    const RowIndex specialRow = 2353;
    size_t specialTermCount = 0;
    CsvTsv::CsvTableFormatter specialFormatter(std::cout);
    std::cout << "Special row is " << specialRow << std::endl;

In the middle of the loop, I added code to print out information about each term in the special row:

    if (row.GetRank() == 3 && row.GetIndex() == specialRow)
            << specialTermCount++
            << ",";
            << ","
            << dfEntry.GetFrequency();

Here are the results. There were 752 terms in row 2353, but as you can see, the sum of their frequencies is 0.102110806, a value that is pretty close to the target density of 0.1.

At first glance the fact that the frequencies sum up to .0102110806 suggests that the bin packing algorithm in TermTableBuilder::RowAssigner is working correctly. But wait – these are term frequencies which only correspond to densities at rank 0. At higher ranks, the densities are magnified because each bit at rank corresponds to multiple rank 0 bits. After a brief investigation, I found that we were, in fact, under counting bits added to adhoc rows.
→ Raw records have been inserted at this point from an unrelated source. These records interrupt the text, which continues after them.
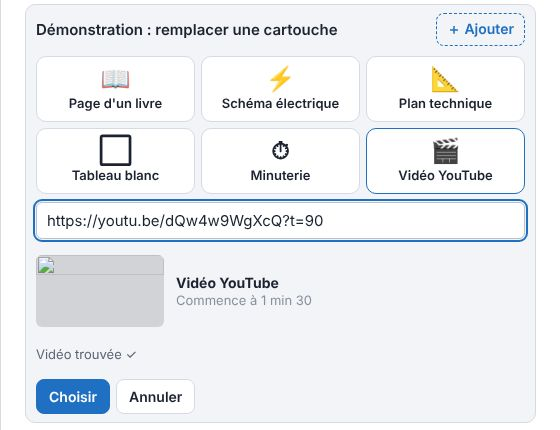
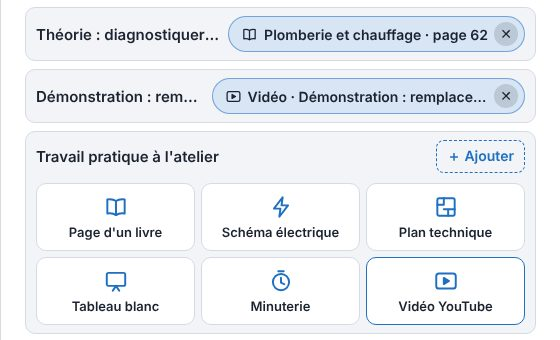
Accueil de classe : ambiance du jour, icônes au trait, correction du démarrage
Claude-Session: https://claude.ai/code/session_0132P7fSy2K8VC3HWdnHumMj

diff --git a/accueil.html b/accueil.html
@@ -348,7 +348,9 @@ header { grid-column: 1 / -1; display: flex; align-items: center; justify-conten
 .lk-choix { margin-top: 10px; }
 .lk-tuiles { display: grid; grid-template-columns: repeat(auto-fill, minmax(118px, 1fr)); gap: 6px; }
 .lk-tuile { display: flex; flex-direction: column; align-items: center; gap: 4px; padding: 10px 6px; border-radius: 10px; border: 1px solid var(--line); background: var(--surface); color: var(--ink); font: 600 13px var(--body); cursor: pointer; text-align: center; }
-.lk-tuile b { font-size: 24px; line-height: 1; }
+.lk-tuile b { font-size: 26px; line-height: 1; display: flex; color: var(--water); }
+.ico { flex: none; display: inline-block; vertical-align: -0.14em; }
+.lk-chip .ico { font-size: 17px; }
 .lk-tuile:hover, .lk-tuile:focus-visible { border-color: var(--water); outline: none; }
 .lk-tuile:disabled { opacity: .45; cursor: default; }
 .lk-form { display: grid; gap: 8px; margin-top: 8px; }
@@ -359,12 +361,14 @@ header { grid-column: 1 / -1; display: flex; align-items: center; justify-conten
 .lk-form .lk-ok button.prim { background: var(--water); border-color: var(--water); color: #fff; }
 .lk-note { color: var(--muted); font-size: 13px; }
 /* bouton « Ouvrir » sur la carte MAINTENANT / ENSUITE */
-.now-go { align-self: flex-start; display: inline-flex; align-items: center; gap: calc(var(--u) * 12); margin-top: calc(var(--u) * 8); font: 700 calc(var(--u) * 30) var(--display); letter-spacing: .02em; color: #fff; background: var(--water); border: 0; border-radius: calc(var(--u) * 12); padding: calc(var(--u) * 12) calc(var(--u) * 24); cursor: pointer; box-shadow: 0 6px 18px rgba(0,0,0,.25); max-width: 100%; }
+.now-go { align-self: flex-start; display: inline-flex; align-items: center; gap: calc(var(--u) * 12); margin-top: calc(var(--u) * 8); font: 700 calc(var(--u) * 30) var(--display); letter-spacing: .02em; color: #0F1418; background: var(--water); border: 0; border-radius: calc(var(--u) * 12); padding: calc(var(--u) * 12) calc(var(--u) * 24); cursor: pointer; box-shadow: 0 6px 18px rgba(0,0,0,.25); max-width: 100%; }
 .now-go span { overflow: hidden; text-overflow: ellipsis; white-space: nowrap; }
 .now-go:hover { filter: brightness(1.08); } .now-go[hidden] { display: none; }
 .now-go.petit { font-size: calc(var(--u) * 22); padding: calc(var(--u) * 8) calc(var(--u) * 16); background: color-mix(in srgb, var(--water) 70%, var(--surface)); }
 .step .lk-i { margin-left: .4em; font-size: .85em; }
-.seg .seg-lk { position: absolute; top: calc(var(--u) * 6); right: calc(var(--u) * 8); font-size: calc(var(--u) * 24); line-height: 1; filter: grayscale(.2); }
+.seg .seg-lk { position: absolute; top: calc(var(--u) * 6); right: calc(var(--u) * 8); font-size: calc(var(--u) * 26); line-height: 1; color: var(--water); display: flex; }
+.seg.now .seg-lk { color: var(--surface); }
+.step .lk-i { color: var(--water); }
 .seg.a-lien { cursor: pointer; } .seg.a-lien:hover { outline: 2px solid var(--water); outline-offset: 2px; }
 .step.a-lien { cursor: pointer; } .step.a-lien:hover .txt { text-decoration: underline; text-decoration-color: var(--water); }
 /* minuterie */
@@ -581,6 +585,7 @@ header { grid-column: 1 / -1; display: flex; align-items: center; justify-conten
     <div class="field"><label for="f-clock">Style d'horloge <span class="tip-i" tabindex="0" role="img" aria-label="Aide : choisis l'apparence de l'heure" data-tip="Numérique : grands chiffres. Aiguilles : horloge classique. Manomètre : l'heure lue sur un cadran de pression. Afficheur : chiffres lumineux de panneau de contrôle. Minimal : heures et minutes seulement.">?</span></label>
       <select id="f-clock"><option value="num">Numérique</option><option value="analog">À aiguilles</option><option value="mano">Manomètre</option><option value="led">Afficheur lumineux</option><option value="mini">Minimal (sans secondes)</option></select></div>
     <div class="field"><label for="f-theme">Couleurs <span class="tip-i" tabindex="0" role="img" aria-label="Aide : Sombre pour une classe tamisée, clair si la classe est très éclairée et que le projecteur pâlit l'image." data-tip="Sombre pour une classe tamisée, clair si la classe est très éclairée et que le projecteur pâlit l'image.">?</span></label><select id="f-theme"><option value="dark">Atelier sombre (acier)</option><option value="light">Clair (classe très éclairée)</option><option value="auto">Comme l'ordinateur</option></select></div>
+    <div class="field"><label for="f-couleurs">Ambiance <span class="tip-i" tabindex="0" role="img" aria-label="Aide : Les couleurs changent chaque jour de la semaine pour garder l'attention des élèves. Lundi ardoise, mardi forêt, mercredi prune, jeudi pétrole, vendredi cuivre." data-tip="Les couleurs changent chaque jour de la semaine pour garder l'attention des élèves. Lundi ardoise, mardi forêt, mercredi prune, jeudi pétrole, vendredi cuivre.">?</span></label><select id="f-couleurs"><option value="jour">Change chaque jour (recommandé)</option><option value="fixe">Toujours la même</option></select></div>
     <div class="field"><label for="f-bg">Arrière-plan <span class="tip-i" tabindex="0" role="img" aria-label="Aide : « Selon la compétence » change le fond tout seul selon la compétence choisie dans Préparer le cours." data-tip="« Selon la compétence » change le fond tout seul selon la compétence choisie dans Préparer le cours.">?</span></label><select id="f-bg"><option value="auto">Selon la compétence (automatique)</option><option value="tuyaux">Salle mécanique</option><option value="plan">Plan technique</option><option value="tole">Tôle d'acier</option><option value="beton">Béton de chantier</option><option value="soudure">Étincelles de soudure</option><option value="elec">Circuits électriques</option><option value="ventil">Conduits de ventilation</option><option value="flammes">Brûleur (flammes)</option><option value="gaz">Brûleur au gaz (flammes bleues)</option><option value="bois">Bois de menuiserie</option><option value="radiant">Plancher radiant</option><option value="sanitaire">Robinetterie et appareils sanitaires</option><option value="evacuation">Réseau d'évacuation</option><option value="securite">Santé et sécurité</option><option value="chantier">Chantier et métier</option><option value="communication">Communication</option><option value="atelier">Outils et entrepôt</option><option value="menage">Entretien ménager</option><option value="informatique">Informatique</option><option value="administration">Administration du bâtiment</option><option value="incendie">Protection incendie</option><option value="uni">Uni</option></select></div>
     <div class="field"><label for="f-msg">Message du jour <span class="tip-i" tabindex="0" role="img" aria-label="Aide : Une consigne courte sous la citation, par exemple « Apportez vos lunettes ». Laisse vide pour ne rien afficher." data-tip="Une consigne courte sous la citation, par exemple « Apportez vos lunettes ». Laisse vide pour ne rien afficher.">?</span></label><input id="f-msg" placeholder="Aucun message"></div>
     <details class="more" id="adv">
@@ -642,6 +647,7 @@ const DEFAULTS = {
   q: "Pourquoi ferme-t-on l'eau en amont avant de démonter un robinet?",
   a: "Pour couper la pression dans la section de tuyauterie et éviter l'inondation pendant le démontage.",
   theme: "dark",
+  couleurs: "jour",
   scale: "auto",
   clock: "num",
   bg: "auto",
@@ -774,8 +780,32 @@ function timeline(start, text) {
   return rows;
 }
 
+/* Couleurs du jour : une ambiance différente chaque jour de la semaine (les élèves remarquent le changement),
+   toujours sombre et contrastée pour le projecteur. Lundi = ardoise, mardi = forêt, mercredi = prune, jeudi = pétrole, vendredi = cuivre. */
+const AMBIANCES = [
+  { nom:"Graphite", bg:"#2A2B30", surface:"#36383F", line:"#50535C", steel:"#6B6F79", rivet:"#80848E", copper:"#EF5A60", water:"#7AA8FF", lc:"#D0303A", lw:"#2563C9" },
+  { nom:"Ardoise",  bg:"#262D36", surface:"#323B46", line:"#4A5562", steel:"#66727F", rivet:"#7A8692", copper:"#EF5A60", water:"#5EB0F0", lc:"#C52430", lw:"#1F6FC2" },
+  { nom:"Forêt",    bg:"#21302A", surface:"#2C3E37", line:"#44594F", steel:"#5E7569", rivet:"#74897E", copper:"#F2B33D", water:"#5FD3A0", lc:"#B7791F", lw:"#1E8A5A" },
+  { nom:"Prune",    bg:"#2C2637", surface:"#3A3247", line:"#544A68", steel:"#6E6384", rivet:"#837899", copper:"#FF8A5C", water:"#B49CFF", lc:"#D1542A", lw:"#6A4FD1" },
+  { nom:"Pétrole",  bg:"#1E2F35", surface:"#293E45", line:"#405A62", steel:"#5A747C", rivet:"#708990", copper:"#FFB454", water:"#4FD1E0", lc:"#B9741A", lw:"#0E8A99" },
+  { nom:"Cuivre",   bg:"#322920", surface:"#41352A", line:"#5E4C3B", steel:"#7A6655", rivet:"#8E7A69", copper:"#F07A3A", water:"#F2C14E", lc:"#C0561E", lw:"#A8790F" },
+  { nom:"Graphite", bg:"#2A2B30", surface:"#36383F", line:"#50535C", steel:"#6B6F79", rivet:"#80848E", copper:"#EF5A60", water:"#7AA8FF", lc:"#D0303A", lw:"#2563C9" }
+];
+const VARS_AMB = ["--bg", "--surface", "--line", "--steel", "--rivet", "--copper", "--water"];
+let jourCouleurs = "";
+function ambianceDuJour() { return AMBIANCES[new Date().getDay()]; }
+function couleursDuJour() {
+  const r = document.documentElement; jourCouleurs = jourAuj();
+  VARS_AMB.forEach(v => r.style.removeProperty(v));
+  if (cfg.couleurs === "fixe") return;
+  const a = ambianceDuJour();
+  const sombre = cfg.theme === "dark" || (cfg.theme !== "light" && matchMedia("(prefers-color-scheme: dark)").matches);
+  if (sombre) { r.style.setProperty("--bg", a.bg); r.style.setProperty("--surface", a.surface); r.style.setProperty("--line", a.line); r.style.setProperty("--steel", a.steel); r.style.setProperty("--rivet", a.rivet); r.style.setProperty("--copper", a.copper); r.style.setProperty("--water", a.water); }
+  else { r.style.setProperty("--copper", a.lc); r.style.setProperty("--water", a.lw); }
+}
 function applyTheme() {
   const r = document.documentElement;
+  setTimeout(couleursDuJour, 0);
   r.classList.toggle("force-light", cfg.theme === "light");
   r.classList.toggle("force-dark", cfg.theme === "dark");
 }
@@ -848,6 +878,7 @@ function renderStatic() {
 
 let lastStepsKey = "";
 function tick() {
+  if (jourCouleurs && jourCouleurs !== jourAuj()) couleursDuJour();
   const now = new Date();
   const h = now.getHours();
   $("v-h").textContent = pad(h); $("v-m").textContent = pad(now.getMinutes()); $("v-s").textContent = pad(now.getSeconds());
@@ -902,7 +933,7 @@ function tick() {
       d.lastChild.textContent = r.pause ? "" : fmt(r.start);
       d.title = fmt(r.start) + " · " + r.label;
       const lk2 = !r.pause && lienDe(r.label);
-      if (lk2){ const ic = document.createElement("span"); ic.className = "seg-lk"; ic.textContent = ICO_LIEN[lk2.type] || "▶"; d.append(ic); d.classList.add("a-lien"); d.title += " · clique pour ouvrir : " + nomLien(lk2); d.onclick = () => ouvrirLien(lk2); }
+      if (lk2){ const ic = document.createElement("span"); ic.className = "seg-lk"; ic.innerHTML = ico(lk2.type); d.append(ic); d.classList.add("a-lien"); d.title += " · clique pour ouvrir : " + nomLien(lk2); d.onclick = () => ouvrirLien(lk2); }
       tl.append(d);
     });
     rows.forEach((r, i) => {
@@ -915,7 +946,7 @@ function tick() {
       li.innerHTML = `<time>${fmt(r.start)}</time><span class="dot"></span><span class="txt"></span>`;
       li.querySelector(".txt").textContent = r.label;
       const lk = !r.pause && lienDe(r.label);
-      if (lk){ const ic = document.createElement("span"); ic.className = "lk-i"; ic.textContent = ICO_LIEN[lk.type] || "▶"; ic.title = "Ouvrir : " + nomLien(lk); li.querySelector(".txt").append(ic);
+      if (lk){ const ic = document.createElement("span"); ic.className = "lk-i"; ic.innerHTML = ico(lk.type); ic.title = "Ouvrir : " + nomLien(lk); li.querySelector(".txt").append(ic);
         li.classList.add("a-lien"); li.title = "Clique pour ouvrir : " + nomLien(lk); li.onclick = () => ouvrirLien(lk); }
       if (i === nowIdx) { const sp = document.createElement("span"); sp.className = "left"; sp.id = "v-left"; li.querySelector(".txt").append(sp); }
       list.append(li);
@@ -1393,7 +1424,7 @@ setTimeout(fit, 1500);
 
 // Réglages
 function openSettings() {
-  ["title", "group", "msg", "amStart", "pmStart", "goals", "word", "def", "q", "a", "theme", "scale", "bg", "clock"].forEach(k => $("f-" + k).value = cfg[k]);
+  ["title", "group", "msg", "amStart", "pmStart", "goals", "word", "def", "q", "a", "theme", "couleurs", "scale", "bg", "clock"].forEach(k => $("f-" + k).value = cfg[k]);
   $("f-ppe").innerHTML = Object.entries(PPE).map(([k, v]) => `<label><input type="checkbox" id="f-ppe-${k}" value="${k}" ${cfg.ppe.includes(k) ? "checked" : ""}> ${v.name}</label>`).join("");
   $("sheet").hidden = false; $("f-title").focus(); $("ai-why").hidden = true; $("ai-note").textContent = ""; preview();
 }
@@ -1499,7 +1530,18 @@ function fillComps(prog) {
 $("f-prog").addEventListener("change", () => { fillComps($("f-prog").value); $("f-module").hidden = true; });
 
 // ---------- Contenus liés aux activités : page de livre, schéma, plan, tableau blanc, minuterie ----------
-const ICO_LIEN = { livre:"📖", schema:"⚡", plan:"📐", tableau:"⬜", minuterie:"⏱", video:"🎬" };
+/* Icônes au trait, même style que la barre d'outils des livres */
+const ICO_P = {
+  livre: '<path d="M12 6.5C10 5 7 4.6 4 5v13c3-.4 6 0 8 1.5 2-1.5 5-1.9 8-1.5V5c-3-.4-6 0-8 1.5zM12 6.5v13"/>',
+  schema: '<path d="M13.5 3L5.5 13.5h6L10.5 21l8-10.5h-6z"/>',
+  plan: '<rect x="4" y="4" width="16" height="16" rx="1.5"/><path d="M4 10h6V4M14 20v-6h6M10 14h4"/>',
+  tableau: '<rect x="3.5" y="4.5" width="17" height="12" rx="1.5"/><path d="M9 21l3-4.5 3 4.5"/>',
+  minuterie: '<circle cx="12" cy="13" r="7.5"/><path d="M12 9v4.5l3 1.5M9.5 3h5"/>',
+  video: '<rect x="3" y="5" width="18" height="14" rx="2.5"/><path d="M10 9.2v5.6l4.8-2.8z" fill="currentColor"/>',
+  ouvrir: '<path d="M8 5l11 7-11 7z" fill="currentColor"/>'
+};
+const ico = t => '<svg class="ico" viewBox="0 0 24 24" width="1em" height="1em" fill="none" stroke="currentColor" stroke-width="1.8" stroke-linecap="round" stroke-linejoin="round" aria-hidden="true">' + (ICO_P[t] || ICO_P.ouvrir) + '</svg>';
+const ICO_LIEN = new Proxy({}, { get: (o, t) => ico(t) });
 /* Vidéo YouTube : on accepte toutes les formes de lien (youtu.be, watch?v=, shorts, embed, live) et le moment de départ (t=90, t=1m30s) */
 function ytInfo(url){
   const u = String(url || "").trim(); let m = u.match(/(?:youtu\.be\/|youtube(?:-nocookie)?\.com\/(?:watch\?(?:.*&)?v=|embed\/|shorts\/|live\/|v\/))([\w-]{11})/i);
@@ -1537,7 +1579,7 @@ function nomLien(c){
   return "";
 }
 function majGo(b, c){ if (!b) return; if (!c){ b.hidden = true; b.onclick = null; return; }
-  const t = "▶ Ouvrir : " + nomLien(c); if (b.dataset.t !== t){ b.dataset.t = t; b.innerHTML = "<span></span>"; b.firstChild.textContent = t; b.title = t + " (touche O)"; }
+  const t = "Ouvrir : " + nomLien(c); if (b.dataset.t !== t){ b.dataset.t = t; b.innerHTML = ico(c.type) + "<span></span>"; b.lastChild.textContent = t; b.title = t + " (touche O)"; }
   b.hidden = false; b.onclick = () => ouvrirLien(c); }
 function ouvrirLien(c){
   if (!c) return;
@@ -1566,7 +1608,7 @@ function renderLiens(){
     row.innerHTML = '<div class="lk-top"><span class="lk-nom"></span></div>'; row.querySelector(".lk-nom").textContent = label;
     const top = row.querySelector(".lk-top");
     if (c){ const ch = document.createElement("span"); ch.className = "lk-chip"; ch.innerHTML = '<span></span><button type="button" aria-label="Retirer">✕</button>';
-      ch.firstChild.textContent = (ICO_LIEN[c.type] || "") + " " + nomLien(c); ch.lastChild.onclick = () => { delete LIENS_T[k]; renderLiens(); }; top.append(ch); }
+      ch.firstChild.textContent = nomLien(c); ch.insertAdjacentHTML("afterbegin", ico(c.type)); ch.lastChild.onclick = () => { delete LIENS_T[k]; renderLiens(); }; top.append(ch); }
     else { const b = document.createElement("button"); b.type = "button"; b.className = "lk-add"; b.textContent = "＋ Ajouter"; b.onclick = () => choix(row, label); top.append(b); }
     box.append(row);
   });
@@ -1576,12 +1618,12 @@ function choix(row, label){
   const k = cleLien(label), z = document.createElement("div"); z.className = "lk-choix";
   const enBiblio = !!CATAL;
   z.innerHTML = '<div class="lk-tuiles">'
-    + '<button type="button" class="lk-tuile" data-t="livre"' + (enBiblio ? "" : " disabled") + '><b>📖</b>Page d\'un livre</button>'
-    + '<button type="button" class="lk-tuile" data-t="schema"' + (enBiblio ? "" : " disabled") + '><b>⚡</b>Schéma électrique</button>'
-    + '<button type="button" class="lk-tuile" data-t="plan"' + (enBiblio ? "" : " disabled") + '><b>📐</b>Plan technique</button>'
-    + '<button type="button" class="lk-tuile" data-t="tableau"' + (enBiblio ? "" : " disabled") + '><b>⬜</b>Tableau blanc</button>'
-    + '<button type="button" class="lk-tuile" data-t="minuterie"><b>⏱</b>Minuterie</button>'
-    + '<button type="button" class="lk-tuile" data-t="video"><b>🎬</b>Vidéo YouTube</button></div>'
+    + '<button type="button" class="lk-tuile" data-t="livre"' + (enBiblio ? "" : " disabled") + '><b>' + ico("livre") + '</b>Page d\'un livre</button>'
+    + '<button type="button" class="lk-tuile" data-t="schema"' + (enBiblio ? "" : " disabled") + '><b>' + ico("schema") + '</b>Schéma électrique</button>'
+    + '<button type="button" class="lk-tuile" data-t="plan"' + (enBiblio ? "" : " disabled") + '><b>' + ico("plan") + '</b>Plan technique</button>'
+    + '<button type="button" class="lk-tuile" data-t="tableau"' + (enBiblio ? "" : " disabled") + '><b>' + ico("tableau") + '</b>Tableau blanc</button>'
+    + '<button type="button" class="lk-tuile" data-t="minuterie"><b>' + ico("minuterie") + '</b>Minuterie</button>'
+    + '<button type="button" class="lk-tuile" data-t="video"><b>' + ico("video") + '</b>Vidéo YouTube</button></div>'
     + (enBiblio ? "" : '<p class="lk-note">Pour les livres, schémas et plans, ouvre ce tableau de bord depuis la bibliothèque.</p>')
     + '<div class="lk-form" hidden></div>';
   row.append(z);
@@ -1617,7 +1659,7 @@ function choix(row, label){
     }
     if (ty === "video"){
       f.innerHTML = '<input type="url" data-u placeholder="Colle le lien de la vidéo (YouTube ou fichier .mp4)" autocomplete="off">'
-        + '<div class="lk-vid" hidden><img alt="" onerror="this.style.visibility='hidden'"><span><b data-n>Vidéo</b><small data-s></small></span></div>'
+        + '<div class="lk-vid" hidden><img alt="" onerror="this.style.visibility=\'hidden\'"><span><b data-n>Vidéo</b><small data-s></small></span></div>'
         + '<small class="lk-aide" data-e>Sur YouTube : bouton « Partager », puis « Copier ». Pour commencer à un moment précis, coche « Commencer à » avant de copier.</small>'
         + '<div class="lk-ok"><button type="button" class="prim" data-v disabled>Choisir</button>' + annuler + '</div>';
       const inp = f.querySelector("[data-u]"), ok = f.querySelector("[data-v]"), apv = f.querySelector(".lk-vid"), msg = f.querySelector("[data-e]");
@@ -1674,7 +1716,7 @@ $("b-cancel").onclick = () => $("sheet").hidden = true;
 $("b-reset").onclick = () => { cfg = { ...DEFAULTS }; openSettings(); };
 $("form").addEventListener("submit", e => {
   e.preventDefault();
-  ["title", "group", "msg", "amStart", "pmStart", "goals", "word", "def", "q", "a", "theme", "scale", "bg", "clock"].forEach(k => cfg[k] = $("f-" + k).value);
+  ["title", "group", "msg", "amStart", "pmStart", "goals", "word", "def", "q", "a", "theme", "couleurs", "scale", "bg", "clock"].forEach(k => cfg[k] = $("f-" + k).value);
   cfg.ppe = [...$("f-ppe").querySelectorAll("input:checked")].map(i => i.value);
   save(); renderStatic(); tick(); fitSoon(); $("sheet").hidden = true;
 });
In RowAssigner::AssignAdhoc() we keep a running total of the density contributed by adhoc terms:

m_adhocTotal += frequency * count;

Later we’d use m_adhocTotal to compute the number of rows needed to store adhoc terms:
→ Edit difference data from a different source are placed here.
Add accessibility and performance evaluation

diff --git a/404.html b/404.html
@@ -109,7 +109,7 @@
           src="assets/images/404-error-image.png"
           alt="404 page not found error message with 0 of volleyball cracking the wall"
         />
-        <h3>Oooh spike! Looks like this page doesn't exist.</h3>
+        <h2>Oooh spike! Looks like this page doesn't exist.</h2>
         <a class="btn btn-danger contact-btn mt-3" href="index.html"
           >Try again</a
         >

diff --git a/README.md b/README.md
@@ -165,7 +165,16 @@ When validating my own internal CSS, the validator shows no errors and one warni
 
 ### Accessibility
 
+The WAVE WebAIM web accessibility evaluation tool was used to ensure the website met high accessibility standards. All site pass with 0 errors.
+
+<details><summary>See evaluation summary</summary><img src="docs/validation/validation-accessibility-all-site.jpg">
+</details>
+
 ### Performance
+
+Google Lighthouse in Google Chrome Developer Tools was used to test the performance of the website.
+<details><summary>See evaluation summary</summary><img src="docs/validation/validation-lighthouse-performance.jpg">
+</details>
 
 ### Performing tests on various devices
double rowCount = ceil(m_adhocTotal / m_density);

The precise problem is that each bit in a rank 3 row corresponds to 8 bits at rank 0, so the density in rank 3 will be significantly higher than the term’s frequency at rank 0. A small change addressed this issue:
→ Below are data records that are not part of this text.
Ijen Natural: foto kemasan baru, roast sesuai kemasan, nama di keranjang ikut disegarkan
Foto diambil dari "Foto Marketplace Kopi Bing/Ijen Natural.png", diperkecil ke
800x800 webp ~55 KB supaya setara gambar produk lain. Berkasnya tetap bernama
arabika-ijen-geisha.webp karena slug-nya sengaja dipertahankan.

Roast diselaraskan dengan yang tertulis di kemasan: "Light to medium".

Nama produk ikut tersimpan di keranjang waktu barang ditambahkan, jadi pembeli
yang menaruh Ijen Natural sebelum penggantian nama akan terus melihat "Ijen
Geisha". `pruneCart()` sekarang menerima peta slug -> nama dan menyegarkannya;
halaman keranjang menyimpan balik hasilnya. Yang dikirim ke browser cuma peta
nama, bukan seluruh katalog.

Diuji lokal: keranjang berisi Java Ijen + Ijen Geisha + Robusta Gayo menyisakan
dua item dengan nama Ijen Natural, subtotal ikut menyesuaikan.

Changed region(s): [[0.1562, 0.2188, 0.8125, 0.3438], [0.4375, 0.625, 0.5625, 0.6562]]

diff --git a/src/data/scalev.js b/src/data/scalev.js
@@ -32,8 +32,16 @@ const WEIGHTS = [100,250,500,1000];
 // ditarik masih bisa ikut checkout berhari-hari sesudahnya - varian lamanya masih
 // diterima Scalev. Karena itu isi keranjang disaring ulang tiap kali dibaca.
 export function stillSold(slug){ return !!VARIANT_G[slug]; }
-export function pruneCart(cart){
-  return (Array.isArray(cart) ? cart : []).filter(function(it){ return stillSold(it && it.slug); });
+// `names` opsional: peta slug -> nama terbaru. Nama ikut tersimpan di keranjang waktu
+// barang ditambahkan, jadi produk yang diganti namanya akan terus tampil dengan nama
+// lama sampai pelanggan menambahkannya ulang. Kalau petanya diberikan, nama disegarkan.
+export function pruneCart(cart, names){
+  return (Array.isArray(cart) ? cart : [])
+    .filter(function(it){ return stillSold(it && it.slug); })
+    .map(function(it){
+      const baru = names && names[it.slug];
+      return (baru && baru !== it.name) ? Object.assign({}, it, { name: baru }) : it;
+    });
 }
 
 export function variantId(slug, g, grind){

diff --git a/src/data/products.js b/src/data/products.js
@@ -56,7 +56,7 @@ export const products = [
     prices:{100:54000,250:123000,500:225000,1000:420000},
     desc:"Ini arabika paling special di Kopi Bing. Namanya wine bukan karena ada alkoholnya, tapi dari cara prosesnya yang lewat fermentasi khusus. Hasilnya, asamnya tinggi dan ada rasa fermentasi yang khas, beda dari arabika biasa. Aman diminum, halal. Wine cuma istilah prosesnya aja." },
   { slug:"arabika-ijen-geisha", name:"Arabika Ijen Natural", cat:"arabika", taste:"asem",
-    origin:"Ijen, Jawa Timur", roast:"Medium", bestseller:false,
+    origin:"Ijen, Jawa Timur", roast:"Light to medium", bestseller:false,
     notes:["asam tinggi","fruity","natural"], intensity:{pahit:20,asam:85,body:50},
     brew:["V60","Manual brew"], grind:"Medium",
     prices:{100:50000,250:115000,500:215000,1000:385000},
double f = Term::FrequencyAtRank(frequency, m_rank);
m_adhocTotal += f * count;

This fix had a big impact, dropping scriptura row densities to the .20-.30 range.

This was a nice improvement, but the densities were still 2-3x what they should be. It turns out the there was another bug, this time in Term::FrequencyAtRank() (thanks to @danluu for spotting the error!)

The original code computed

return 1.0 - pow(1.0 - frequency, rank + 1.0);

The corrected code is

size_t rowCount = (1ull << rank);
return 1.0 - pow(1.0 - frequency, rowCount);

With these two fixes, the scriptura densities are all below 0.15:

An examination of other rows shows that the fix works for all adhoc rows. We still have a ways to go if we want all shared rows to have a density at or below 0.10, but we’ve made good progress.

One More Thing: During the course of this investigation, I noticed that some of the terms in the index contain punctuation (e.g. 39.4 and c's) and others are capitalized. It turns out that our Workbench tool which uses Lucene’s analyzer to tokenize the Wikipedia page bodies was letting the page titles pass through without analysis. We should have a fix for this shortly and then we will reprocess Wikipedia and upload new chunk files.

Where Things Stand

This a classic case of little bugs hiding behing big bugs. We’re also in a situation where we have bugs on multiple axes, making it hard to reason about why we’re seeing certain behaviors.

As an example, we know that query processing is slow. We expected it to be slow because we’re using the byte code interpreter instead of NativeJIT and because we indulged ourselves in some potentially expensive operations in the glue code (e.g. excess allocations and copies, lock contention, and calls to qsort).

The problem is that we don’t really know how fast query processing should be with the current design choices. It might be slow because of the reasons above, or it might be even slower because our row densities are too high, causing excess row reads, or our false positives are too high, causing too many results.

Or we might have a performance bug, say running each query twice when we thought we were running it once.

There are so many possibilities, that we just need to take one suspsicous piece of data at a time, come up with a single example, be it a bad row or a bad query and instrument it or trace it through.

Over time we will pick enough of this low hanging fruit that we generally trust the system and bugs will become more of an aberration.

Michael Hopcroft
A 19 year veteran at Microsoft, Mike has worked on Office, Windows and Visual Studio. He has spent the past 6 years developing cloud scale infrastructure for the Bing search engine. He is a founding member of BitFunnel.